Politics & Government

All sides brace for slashed budget

Gov. Chris Gregoire is set to release her cuts-only budget at 9 this morning in an attempt to bridge a projected $2.6 billion shortfall that keeps growing.

Deep cuts are expected for health care, education and a raft of other government programs, some of which could be eliminated. Gregoire, a second-term Democrat, has expressed discomfort about the cuts but said she is meeting her legal obligation to write a budget that does not rely on new revenue.

She plans to announce a package of tax, or revenue, proposals in early January.

“We’re bracing our folks for bad news,” said Tim Welch, a spokesman for the Olympia-based Washington Federation of State Employees, which is fighting off proposals to shut down the Maple Lane juvenile prison and other facilities.

“We’re saying, ‘This is not the end of the story.’ We believe the public is ready to consider revenue increases or closing tax loopholes as an alternative to the huge cuts that took place earlier this year. I think that is a lesson learned from the I-1033 campaign,” Welch added, referring to the voters’ rejection last month of Tim Eyman’s spending-caps initiative.

An advocacy coalition representing the elderly, public schools and health care groups plans a news conference at 10:30 a.m. today to outline the horrors they expect to see.

Human services lobbyists and some Democrats are toying with a variety of tax ideas that they think are needed. Republicans led by Sen. Joe Zarelli of Ridgefield and Rep. Gary Alexander of Thurston County are pushing to streamline government and hand over more state programs, such as liquor sales, to the private sector.

Democratic Sen. Tim Sheldon of Potlatch and Republican Sen. Curtis King of Yakima already have introduced a measure, Senate Bill 6204, that would privatize liquor sales by 2012.

“We haven’t examined all the opportunities. I’m not ready to talk about revenues until we have exhausted all the opportunities for reducing this budget,” Alexander, the top GOP voice in the House on budgets, said Tuesday. “I expect the Democrats to come up with a revenue package – whether they do it (Wednesday) or wait until the governor gets back from her trip” to Copenhagen.

Zarelli, on the other hand, criticized the governor, saying her budget office is not telling the truth when it says state worker pay has been frozen. Zarelli said in his monthly “Budget Tidbits” column that the state is giving 5 percent “step,” or longevity, pay increases for workers under an agreement Gregoire worked out with state worker unions after the 2009 legislative session.

Zarelli estimated the cost of those step increases at $83 million, a figure the governor’s office later said is closer to $38 million. Zarelli said the increases were against the spirit of 2009 legislation meant to hold the line on worker pay and other spending, and he noted that Gregoire’s effort to hold down the worker share of health care costs might be driving a $140 million shortfall at the Public Employees Benefits Board.

Gregoire spokesman Glenn Kuper disputed the claim, saying that step increases were part of the state’s wage arrangements even before collective bargaining began in 2004. Kuper said agencies “are expected to absorb the cost of step increases” out of allocations they’ve received, so it does not add to the shortfall.

A coalition of health care and human services advocates – including Eldercare Alliance, the SEIU Healthcare Local 775 NW, and Arc of Washington – was bracing for ugly cuts in Gregoire’s budget.

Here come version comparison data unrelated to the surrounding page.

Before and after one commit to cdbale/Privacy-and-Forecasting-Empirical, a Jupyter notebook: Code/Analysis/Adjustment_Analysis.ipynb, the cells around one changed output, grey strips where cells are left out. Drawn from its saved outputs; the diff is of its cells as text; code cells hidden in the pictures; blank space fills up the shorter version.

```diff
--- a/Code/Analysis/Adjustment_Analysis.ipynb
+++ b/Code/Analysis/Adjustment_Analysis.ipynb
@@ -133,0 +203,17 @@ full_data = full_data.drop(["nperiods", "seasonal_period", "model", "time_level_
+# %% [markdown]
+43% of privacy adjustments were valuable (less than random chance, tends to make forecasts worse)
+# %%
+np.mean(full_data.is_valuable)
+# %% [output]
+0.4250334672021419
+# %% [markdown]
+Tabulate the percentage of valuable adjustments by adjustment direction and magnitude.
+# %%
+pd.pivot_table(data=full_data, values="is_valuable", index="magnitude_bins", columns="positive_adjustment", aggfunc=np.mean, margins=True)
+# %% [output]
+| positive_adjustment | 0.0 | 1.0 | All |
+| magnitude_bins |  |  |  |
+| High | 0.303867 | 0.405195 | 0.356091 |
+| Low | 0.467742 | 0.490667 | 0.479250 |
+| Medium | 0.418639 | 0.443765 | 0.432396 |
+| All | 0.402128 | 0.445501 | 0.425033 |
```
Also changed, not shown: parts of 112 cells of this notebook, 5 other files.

In the most recent legislative session, the group was unable to block cuts in services for the disabled and elderly who are cared for at home.

State Rep. Brendan Williams, D-Olympia, blasted Democratic leaders earlier this year for not making tax increases a more viable part of the budget discussion. He said he’s working with labor and human services groups to see what kind of proposal might be launched, and he’d like to see as much of the $2.6 billion shortfall covered by new revenue as possible.

But he said during a tour of the Thurston County Food Bank on Tuesday that he would be “impressed” if Democrats actually mustered votes to approve taxes for half of the gap.

House Speaker Frank Chopp, D-Seattle, put out a statement last week saying, “Revenue is part of the equation to get all of us a fair shake, not just those on Wall Street.” He didn’t offer specifics.

Brad Shannon: 360-753-1688




The public-affairs network TVW will carry Gov. Chris Gregoire’s budget announcement live at 9 a.m. today on Channel 23 in Thurston County.